> The problem: Please return every line of the records that contains the word "with".

> Listed entries:
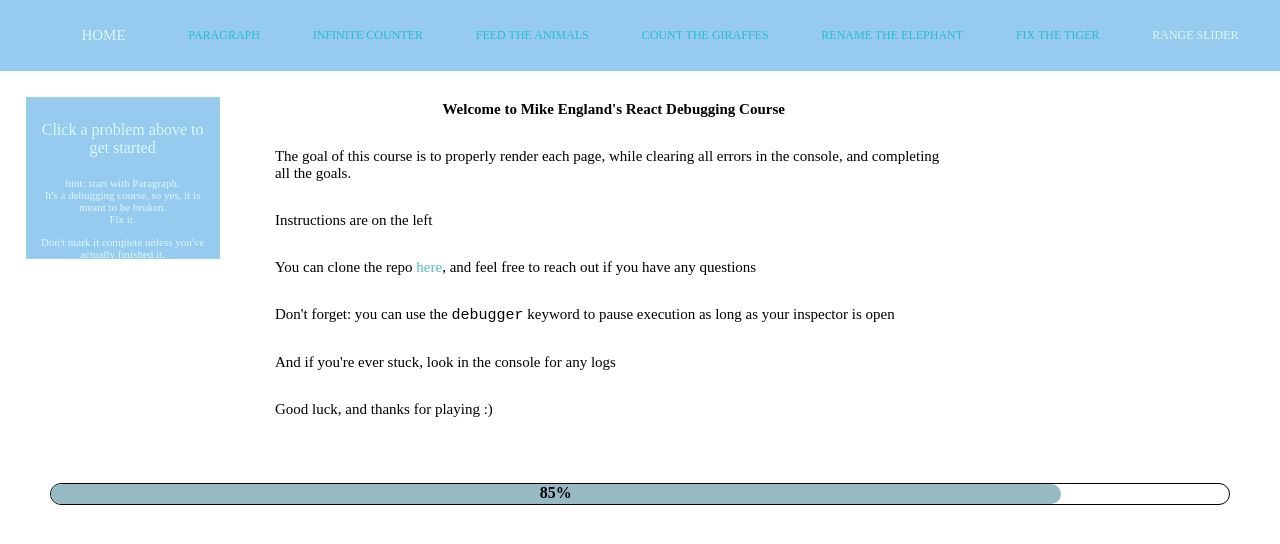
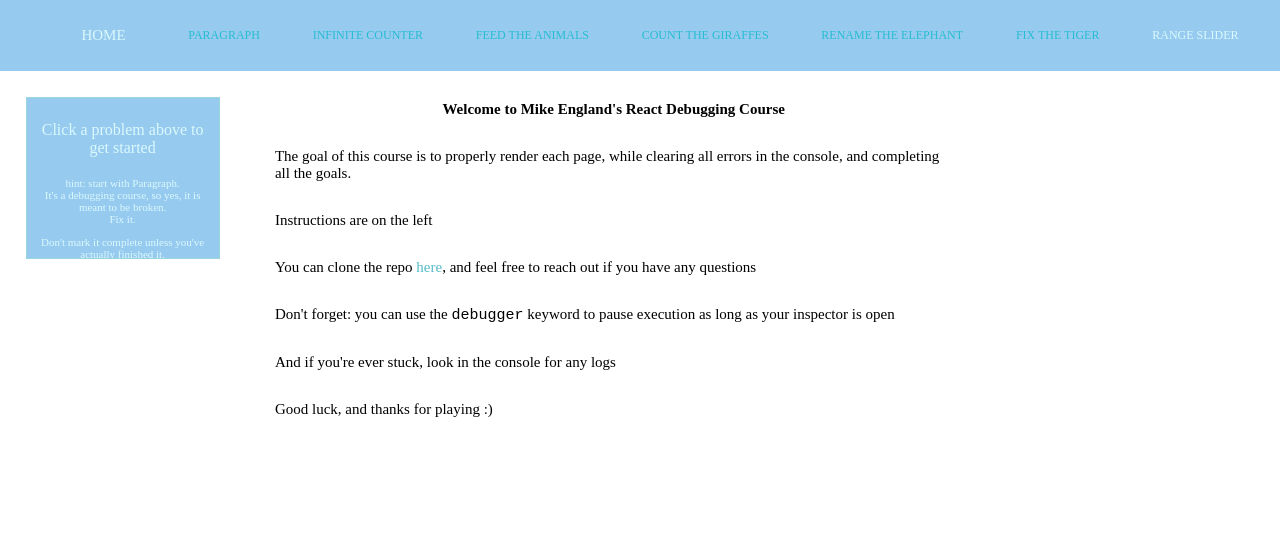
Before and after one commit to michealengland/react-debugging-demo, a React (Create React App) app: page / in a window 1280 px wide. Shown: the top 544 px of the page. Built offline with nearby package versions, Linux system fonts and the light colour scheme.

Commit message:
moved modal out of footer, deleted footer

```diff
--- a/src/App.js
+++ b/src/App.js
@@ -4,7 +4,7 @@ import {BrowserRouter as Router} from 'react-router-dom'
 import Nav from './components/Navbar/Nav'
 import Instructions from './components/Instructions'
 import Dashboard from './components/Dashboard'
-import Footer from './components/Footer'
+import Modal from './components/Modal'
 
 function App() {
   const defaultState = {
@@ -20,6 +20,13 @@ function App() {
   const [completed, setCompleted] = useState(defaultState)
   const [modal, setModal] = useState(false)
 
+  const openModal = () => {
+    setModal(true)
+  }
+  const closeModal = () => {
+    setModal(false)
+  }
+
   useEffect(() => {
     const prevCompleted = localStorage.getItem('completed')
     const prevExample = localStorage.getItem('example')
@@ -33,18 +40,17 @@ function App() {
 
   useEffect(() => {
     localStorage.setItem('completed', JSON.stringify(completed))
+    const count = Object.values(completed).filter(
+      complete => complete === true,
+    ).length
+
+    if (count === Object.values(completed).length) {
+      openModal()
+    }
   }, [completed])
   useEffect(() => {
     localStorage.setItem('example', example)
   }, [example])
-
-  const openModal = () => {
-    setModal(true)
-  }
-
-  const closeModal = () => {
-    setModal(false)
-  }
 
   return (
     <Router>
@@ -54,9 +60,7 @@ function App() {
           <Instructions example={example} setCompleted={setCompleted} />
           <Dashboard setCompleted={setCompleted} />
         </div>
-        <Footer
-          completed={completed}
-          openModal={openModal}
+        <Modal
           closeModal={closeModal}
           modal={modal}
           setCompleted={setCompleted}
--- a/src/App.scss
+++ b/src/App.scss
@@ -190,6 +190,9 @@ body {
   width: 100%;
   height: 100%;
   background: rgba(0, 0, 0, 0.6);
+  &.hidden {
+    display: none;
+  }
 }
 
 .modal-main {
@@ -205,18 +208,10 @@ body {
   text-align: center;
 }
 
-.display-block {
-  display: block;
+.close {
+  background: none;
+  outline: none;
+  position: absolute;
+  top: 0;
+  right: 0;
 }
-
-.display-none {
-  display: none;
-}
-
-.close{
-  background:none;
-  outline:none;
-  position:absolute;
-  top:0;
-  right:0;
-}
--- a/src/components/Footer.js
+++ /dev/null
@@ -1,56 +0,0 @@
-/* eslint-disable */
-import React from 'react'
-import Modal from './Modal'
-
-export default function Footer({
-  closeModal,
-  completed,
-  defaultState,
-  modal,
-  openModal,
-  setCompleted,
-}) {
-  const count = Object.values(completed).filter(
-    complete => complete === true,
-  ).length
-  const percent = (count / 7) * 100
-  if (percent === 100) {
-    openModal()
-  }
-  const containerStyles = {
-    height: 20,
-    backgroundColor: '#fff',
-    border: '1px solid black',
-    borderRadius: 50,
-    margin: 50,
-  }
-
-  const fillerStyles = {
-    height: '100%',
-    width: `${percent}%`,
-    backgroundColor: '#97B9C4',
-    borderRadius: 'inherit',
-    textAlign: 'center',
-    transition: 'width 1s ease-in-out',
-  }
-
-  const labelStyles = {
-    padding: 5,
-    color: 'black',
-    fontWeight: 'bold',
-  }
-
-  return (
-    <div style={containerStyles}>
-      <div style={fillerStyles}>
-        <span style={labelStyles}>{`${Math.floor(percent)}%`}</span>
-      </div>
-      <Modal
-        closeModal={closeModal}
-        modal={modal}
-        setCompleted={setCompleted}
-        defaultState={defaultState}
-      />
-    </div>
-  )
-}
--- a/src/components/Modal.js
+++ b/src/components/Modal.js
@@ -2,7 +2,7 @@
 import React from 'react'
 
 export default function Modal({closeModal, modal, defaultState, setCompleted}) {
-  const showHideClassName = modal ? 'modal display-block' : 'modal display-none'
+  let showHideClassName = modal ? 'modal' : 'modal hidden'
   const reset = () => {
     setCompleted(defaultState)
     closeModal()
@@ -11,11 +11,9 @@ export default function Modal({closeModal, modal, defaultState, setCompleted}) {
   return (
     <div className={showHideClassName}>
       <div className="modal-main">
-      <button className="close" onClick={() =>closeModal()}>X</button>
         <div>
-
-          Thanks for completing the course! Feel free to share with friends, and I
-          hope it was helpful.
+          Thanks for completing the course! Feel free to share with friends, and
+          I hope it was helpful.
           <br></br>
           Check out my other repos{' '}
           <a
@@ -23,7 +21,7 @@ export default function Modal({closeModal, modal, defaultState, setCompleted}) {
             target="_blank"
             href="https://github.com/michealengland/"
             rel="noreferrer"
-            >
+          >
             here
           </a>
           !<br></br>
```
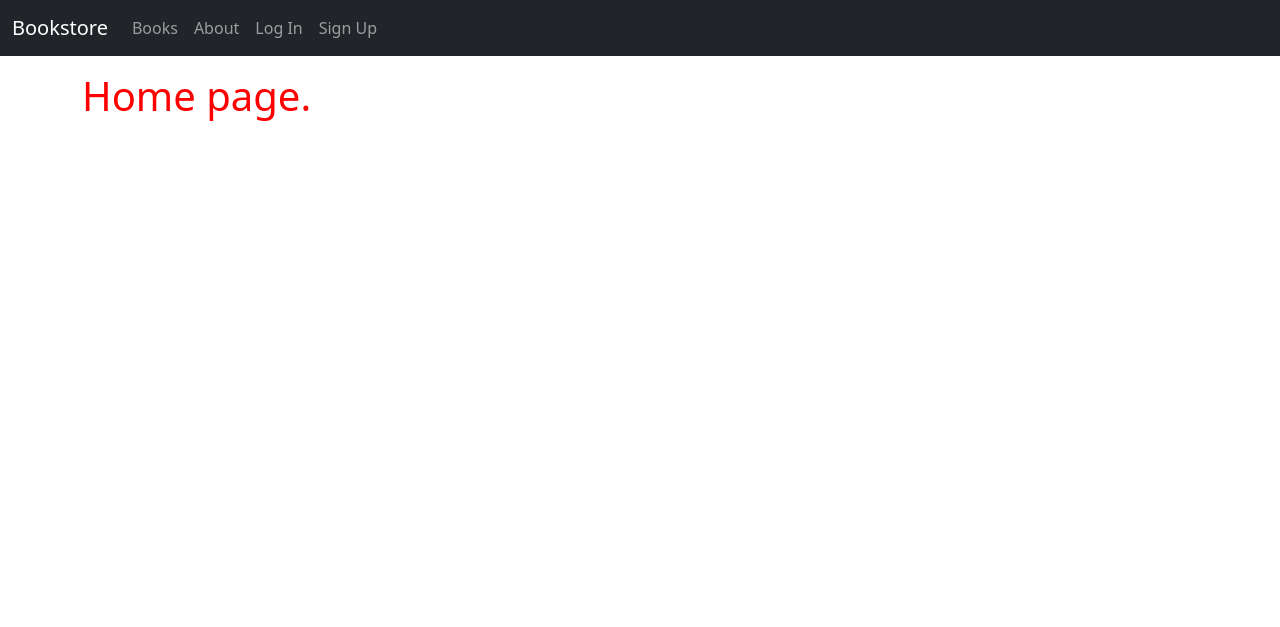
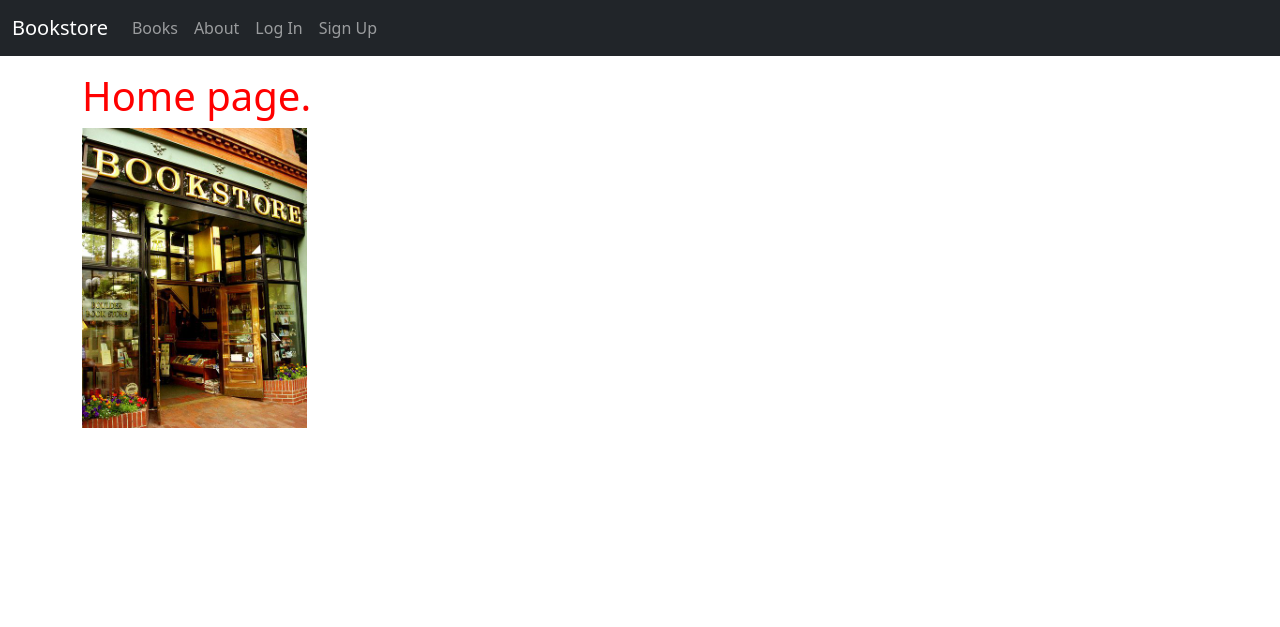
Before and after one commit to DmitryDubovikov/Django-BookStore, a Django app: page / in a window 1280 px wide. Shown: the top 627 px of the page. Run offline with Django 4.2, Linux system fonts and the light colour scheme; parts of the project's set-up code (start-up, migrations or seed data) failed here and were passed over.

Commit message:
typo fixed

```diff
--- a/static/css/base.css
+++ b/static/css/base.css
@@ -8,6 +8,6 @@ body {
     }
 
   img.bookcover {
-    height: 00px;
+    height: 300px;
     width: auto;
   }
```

> Answer below:
Before and after one commit to michealengland/react-debugging-demo, a React (Create React App) app: page / in a window 1280 px wide. Shown: the top 544 px of the page. Built offline with nearby package versions, Linux system fonts and the light colour scheme.
-          Thanks for completing the course! Feel free to share with friends, and I
+          Thanks for completing the course! Feel free to share with friends, and
Before and after one commit to DmitryDubovikov/Django-BookStore, a Django app: page / in a window 1280 px wide. Shown: the top 627 px of the page. Run offline with Django 4.2, Linux system fonts and the light colour scheme; parts of the project's set-up code (start-up, migrations or seed data) failed here and were passed over.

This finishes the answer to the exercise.